“It’s not just a general aviation problem. It’s not just a commercial aviation problem,” Columbus said. “It is an industrywide problem.”
The pair has worked on the festival for about six months without pay, organizing it while maintaining their other jobs. Columbus publishes an aviation newspaper called Atlantic Flyer, and Stewart is co-founder of social media company ShareAviation. Both are enthusiastic pilots.
The event starts Wednesday with a career fair, during which students can speak with regional airlines, schools with aviation programs, the U.S. Air Force Academy and others. There is also a mentoring breakfast.
Some 50 speakers will appear from Wednesday through Saturday, including Kevin Lacey from the TV show “Airplane Repo” and aerobatic pilot Sean D. Tucker. Among the topics: buying an aircraft; starting a flying club; and insuring drones.
For FPV – first person view – drone races, cameras will be attached to drones, and operators will wear visual headsets to “see” as if they were flying from the cockpit. The craft will zip around an obstacle course in the convention center at roughly 70 mph.
“It’s an incredible blend of technology and aviation skills,” Stewart said.

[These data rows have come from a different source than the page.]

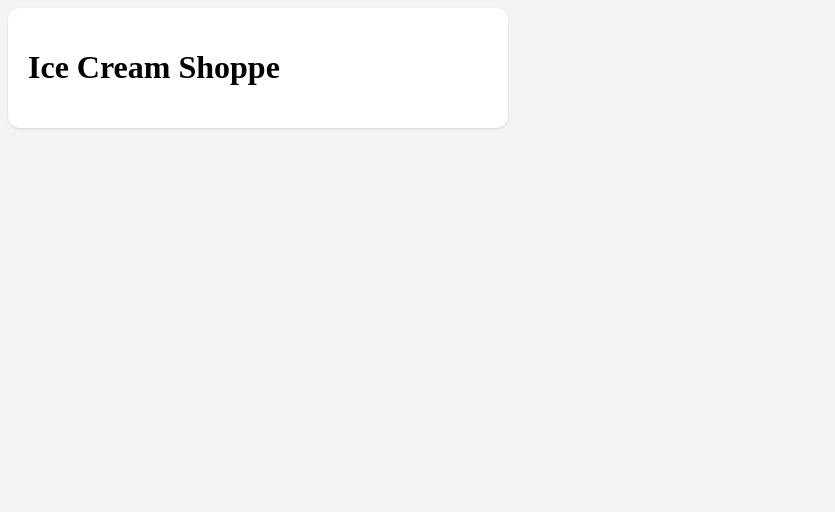
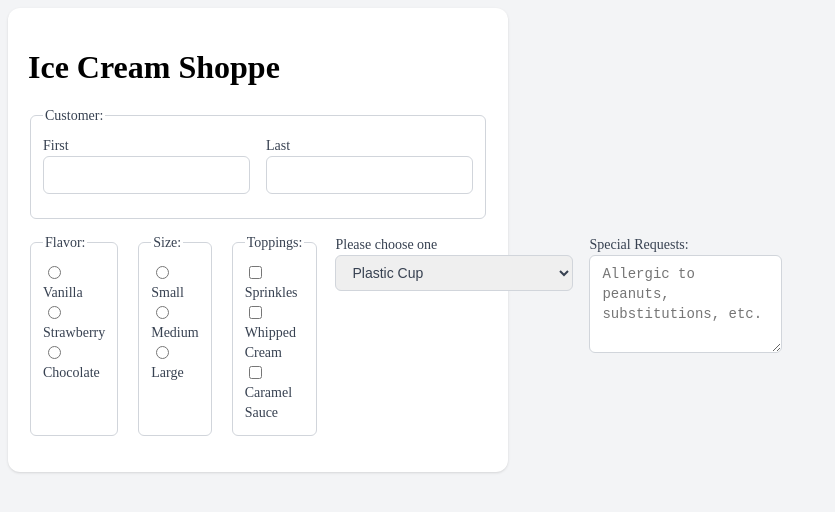
Before and after one commit to NegreteMax/Inputs, a plain HTML site: page index.html in a window 1280 px wide. Shown: the whole page, without its empty margins (0-835 px from the left). Drawn offline with Linux system fonts and the light colour scheme.

Commit message:
initial commit

```diff
--- a/index.html
+++ b/index.html
@@ -9,6 +9,83 @@
 <div class="container">
   <div class="content">
     <h1>Ice Cream Shoppe</h1>
+      <form>
+          <fieldset>
+              <legend>Customer:</legend>
+          <div class="row">
+              <div>
+                <label for="firstname">First</label>
+                <input id="firstname" name="first_name" type="text">
+              </div>
+              <div>
+                <label for="lastname">Last</label>
+                <input id="lastname" name="last_name" type="text">
+              </div>
+          </div>
+          </fieldset>
+          <div class="row">
+              <fieldset>
+                  <legend>Flavor:</legend>
+                  <div>
+                      <input type="radio" id="vanilla" name="icecream">
+                      <label for="vanilla">Vanilla</label>
+                  </div>
+                  <div>
+                      <input type="radio" id="strawberry" name="icecream">
+                      <label for="strawberry">Strawberry</label>
+                  </div>
+                  <div>
+                      <input type="radio" id="chocolate" name="icecream">
+                      <label for="chocolate">Chocolate</label>
+                  </div>
+              </fieldset>
+              <fieldset>
+                  <legend>Size:</legend>
+                      <div>
+                          <input type="radio" id="small" name="size">
+                          <label for="small">Small</label>
+                      </div>
+                      <div>
+                          <input type="radio" id="medium" name="size">
+                          <label for="medium">Medium</label>
+                      </div>
+                      <div>
+                          <input type="radio" id="large" name="size">
+                          <label for="large">Large</label>
+                      </div>
+              </fieldset>
+              <fieldset>
+                  <legend>Toppings:</legend>
+                  <div>
+                      <div>
+                          <input type="checkbox" id="sprinkles" name="sprinkles" value="sprinkles">
+                          <label for="sprinkles">Sprinkles</label>
+                      </div>
+                      <div>
+                          <input type="checkbox" id="whippedCream" name="whippedCream" value="whippedCream">
+                          <label for="whippedCream">Whipped Cream</label>
+                      </div>
+                      <div>
+                          <input type="checkbox" id="caramel" name="caramel" value="caramel">
+                          <label for="caramel">Caramel Sauce</label>
+                      </div>
+                  </div>
+              </fieldset>
+          <div>
+              <label for="container">Please choose one</label>
+              <select name="container" id="container">
+                  <option value="cup">Plastic Cup</option>
+                  <option value="sugar">Sugar Cone</option>
+                  <option value="waffle">Waffle Cone</option>
+                  <option value="dippedWaffle">Chocolate Dipped Waffle Cone</option>
+              </select>
+          </div>
+          <div>
+              <label for="SpecialRequests">Special Requests:</label>
+              <textarea id="SpecialRequests" name="SpecialRequests" rows="4" cols="18" placeholder="Allergic to peanuts, substitutions, etc."></textarea>
+          </div>
+        </div>
+      </form>
   </div>
 </div>
 
```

The inaugural event is largely being supported by sponsors, such as the Aircraft Owners and Pilots Association, as well as exhibitors, ticket sales and volunteers, including speakers who aren’t being paid. “It will all go together pretty well,” said Garrett Yount, a 22-year-old who lives in New Waverly and plans to attend. “Looking at planes, listening to music.”
Yount didn’t need to be persuaded by the concerts. His father was a pilot at Southwest Airlines, and his mother and sister are flight attendants for that airline. Yount has his private pilot’s certificate and is working toward his commercial certificate. He wants to become an airline pilot.
“I’m more interested in the actual aviation part,” he said.
Marousek, with the Aircraft Owners and Pilots Association, sees ModAero as a chance to reach those who aren’t already involved in aviation. This “disruptive event,” can show off the aviation lifestyle and its tight-knit community, he said. In addition to reaching younger generations, he said it’s important to broaden the industry’s appeal for women and minorities. According to the FAA, just 7 percent of active pilots were women at the end of 2014.
“This is not an old white guy kind of thing,” Marousek said. “Anyone can go and fly.”
Columbus and Stewart agree. Many of the event’s speakers are women or minorities. Female pilot organizations Women in Aviation and the Ninety-Nines will have booths. Likewise, Universal Elite Aerospace, which promotes a more diverse aviation industry by introducing the career to minority youth and girls who wouldn’t otherwise be exposed to it, will also be there.
Conroe-North Houston Regional Airport Director Scott Smith stressed that the field has jobs other than pilots, such as mechanics and air traffic controllers.
“We’ve known in our industry for a number of years that we have to put some effort into communicating with the younger generation.”